◆ DATA EXTRACT

******************************

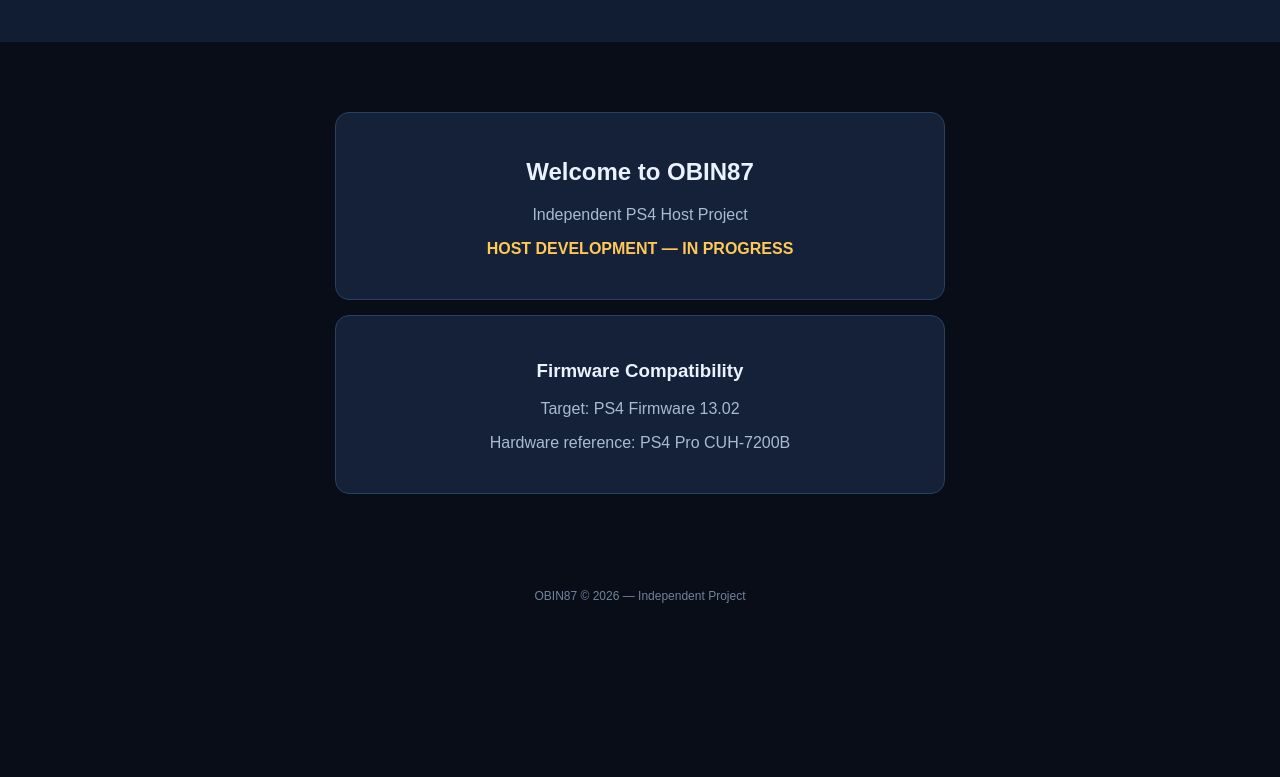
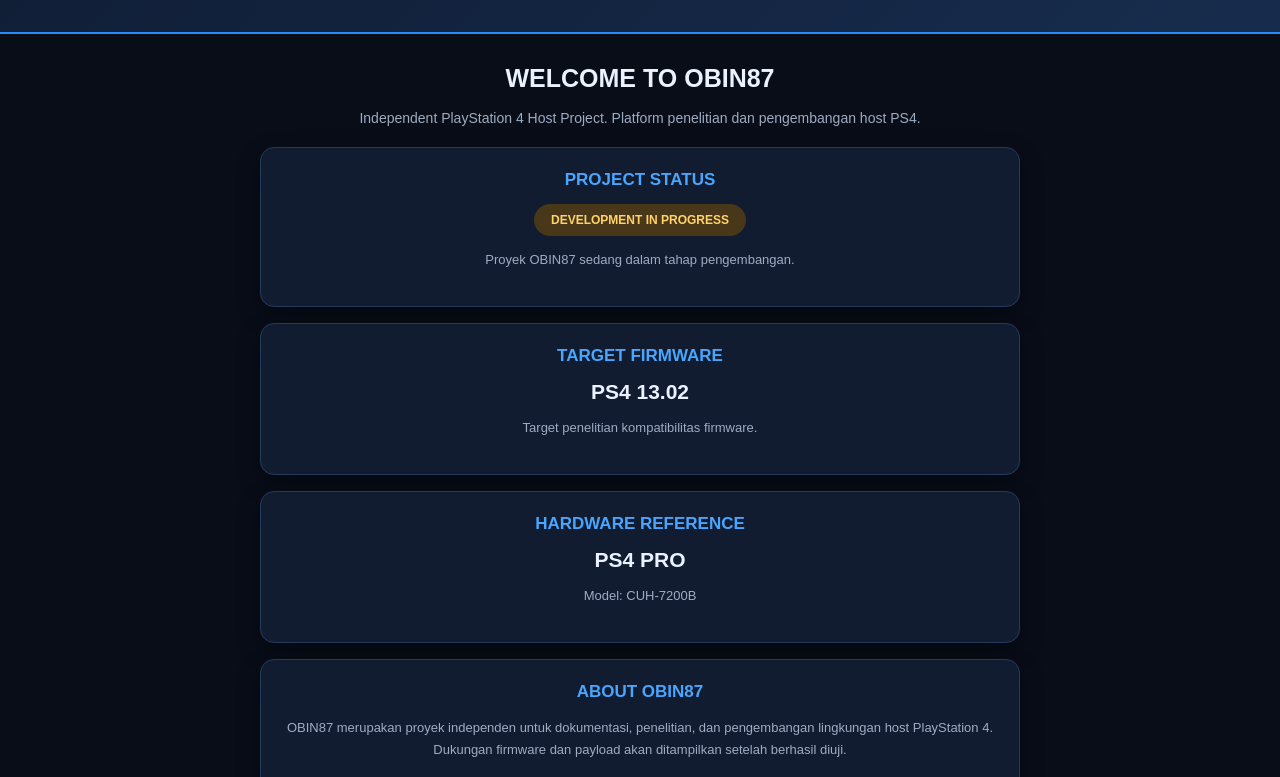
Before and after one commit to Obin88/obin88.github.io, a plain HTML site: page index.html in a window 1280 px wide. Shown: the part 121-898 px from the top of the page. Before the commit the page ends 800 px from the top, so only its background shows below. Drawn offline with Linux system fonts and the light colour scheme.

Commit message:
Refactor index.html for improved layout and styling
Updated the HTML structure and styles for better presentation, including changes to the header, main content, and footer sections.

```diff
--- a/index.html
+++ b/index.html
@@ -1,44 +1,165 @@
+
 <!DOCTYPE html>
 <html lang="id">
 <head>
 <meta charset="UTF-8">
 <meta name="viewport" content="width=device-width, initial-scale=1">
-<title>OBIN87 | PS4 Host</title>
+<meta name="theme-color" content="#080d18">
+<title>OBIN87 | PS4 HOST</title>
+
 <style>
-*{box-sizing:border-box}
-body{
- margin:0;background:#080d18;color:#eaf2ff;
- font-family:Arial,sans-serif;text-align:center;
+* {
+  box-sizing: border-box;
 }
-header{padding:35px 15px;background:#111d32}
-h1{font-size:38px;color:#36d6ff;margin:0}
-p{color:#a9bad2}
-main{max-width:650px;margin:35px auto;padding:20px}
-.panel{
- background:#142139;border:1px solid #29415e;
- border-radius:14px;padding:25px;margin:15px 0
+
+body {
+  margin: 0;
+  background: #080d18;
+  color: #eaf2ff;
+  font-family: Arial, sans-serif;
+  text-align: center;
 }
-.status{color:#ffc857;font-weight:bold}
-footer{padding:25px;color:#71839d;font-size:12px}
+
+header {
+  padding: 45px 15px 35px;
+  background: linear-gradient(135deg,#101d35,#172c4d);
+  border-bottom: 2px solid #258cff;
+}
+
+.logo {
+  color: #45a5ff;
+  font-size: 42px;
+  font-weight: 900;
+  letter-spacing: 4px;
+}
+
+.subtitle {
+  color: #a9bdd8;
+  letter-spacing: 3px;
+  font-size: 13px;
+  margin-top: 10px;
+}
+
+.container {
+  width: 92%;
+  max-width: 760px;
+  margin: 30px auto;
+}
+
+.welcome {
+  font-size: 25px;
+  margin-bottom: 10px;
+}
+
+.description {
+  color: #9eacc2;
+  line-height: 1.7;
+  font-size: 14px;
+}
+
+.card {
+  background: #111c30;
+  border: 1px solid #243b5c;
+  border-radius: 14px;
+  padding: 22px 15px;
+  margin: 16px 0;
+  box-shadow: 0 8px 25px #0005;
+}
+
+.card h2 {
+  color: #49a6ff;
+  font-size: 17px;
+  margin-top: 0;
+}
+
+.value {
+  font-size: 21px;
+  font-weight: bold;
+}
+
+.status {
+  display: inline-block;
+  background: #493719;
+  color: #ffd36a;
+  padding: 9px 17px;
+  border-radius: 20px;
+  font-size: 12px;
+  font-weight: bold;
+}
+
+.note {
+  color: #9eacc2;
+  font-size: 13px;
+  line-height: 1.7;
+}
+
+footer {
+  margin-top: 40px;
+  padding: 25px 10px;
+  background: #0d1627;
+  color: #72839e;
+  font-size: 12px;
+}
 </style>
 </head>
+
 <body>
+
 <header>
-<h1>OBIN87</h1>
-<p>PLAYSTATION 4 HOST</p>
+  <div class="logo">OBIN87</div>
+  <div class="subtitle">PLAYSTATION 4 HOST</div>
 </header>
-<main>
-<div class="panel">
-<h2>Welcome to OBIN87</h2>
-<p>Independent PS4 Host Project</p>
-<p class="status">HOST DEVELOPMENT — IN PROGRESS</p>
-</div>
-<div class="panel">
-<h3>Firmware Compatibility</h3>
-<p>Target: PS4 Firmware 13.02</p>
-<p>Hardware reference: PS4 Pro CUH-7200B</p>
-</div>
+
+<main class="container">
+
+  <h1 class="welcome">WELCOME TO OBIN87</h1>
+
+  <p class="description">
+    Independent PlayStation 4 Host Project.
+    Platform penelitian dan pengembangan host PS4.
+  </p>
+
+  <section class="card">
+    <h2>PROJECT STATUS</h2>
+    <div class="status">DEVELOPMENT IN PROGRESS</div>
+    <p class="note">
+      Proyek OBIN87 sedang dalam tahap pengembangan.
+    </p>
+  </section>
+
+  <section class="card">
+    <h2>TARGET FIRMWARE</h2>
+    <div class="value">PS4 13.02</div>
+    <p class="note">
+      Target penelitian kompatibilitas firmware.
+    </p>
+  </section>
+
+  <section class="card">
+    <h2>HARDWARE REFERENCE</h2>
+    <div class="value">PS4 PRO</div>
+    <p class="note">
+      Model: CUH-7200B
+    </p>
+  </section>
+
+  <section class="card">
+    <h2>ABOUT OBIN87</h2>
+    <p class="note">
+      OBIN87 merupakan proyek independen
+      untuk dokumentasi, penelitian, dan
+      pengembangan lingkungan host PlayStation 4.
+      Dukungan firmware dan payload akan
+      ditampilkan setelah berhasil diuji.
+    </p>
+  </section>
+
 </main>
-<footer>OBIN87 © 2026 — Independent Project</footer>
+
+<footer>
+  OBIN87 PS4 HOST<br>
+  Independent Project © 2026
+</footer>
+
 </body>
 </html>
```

******************************

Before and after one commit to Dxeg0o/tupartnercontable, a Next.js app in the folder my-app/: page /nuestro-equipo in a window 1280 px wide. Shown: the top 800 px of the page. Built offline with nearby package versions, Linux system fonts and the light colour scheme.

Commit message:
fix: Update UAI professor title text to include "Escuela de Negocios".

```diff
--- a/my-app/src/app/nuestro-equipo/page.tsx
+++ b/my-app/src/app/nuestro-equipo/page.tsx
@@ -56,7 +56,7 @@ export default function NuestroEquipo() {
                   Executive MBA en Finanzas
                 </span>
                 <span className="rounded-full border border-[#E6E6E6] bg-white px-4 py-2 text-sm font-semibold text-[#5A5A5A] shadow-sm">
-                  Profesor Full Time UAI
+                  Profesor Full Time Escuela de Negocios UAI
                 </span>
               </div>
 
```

******************************

◆ YOUR TASK
Where a line of the entries contains "index", report that line.

◆ TASK ANSWER
Before and after one commit to Obin88/obin88.github.io, a plain HTML site: page index.html in a window 1280 px wide. Shown: the part 121-898 px from the top of the page. Before the commit the page ends 800 px from the top, so only its background shows below. Drawn offline with Linux system fonts and the light colour scheme.
Refactor index.html for improved layout and styling
--- a/index.html
+++ b/index.html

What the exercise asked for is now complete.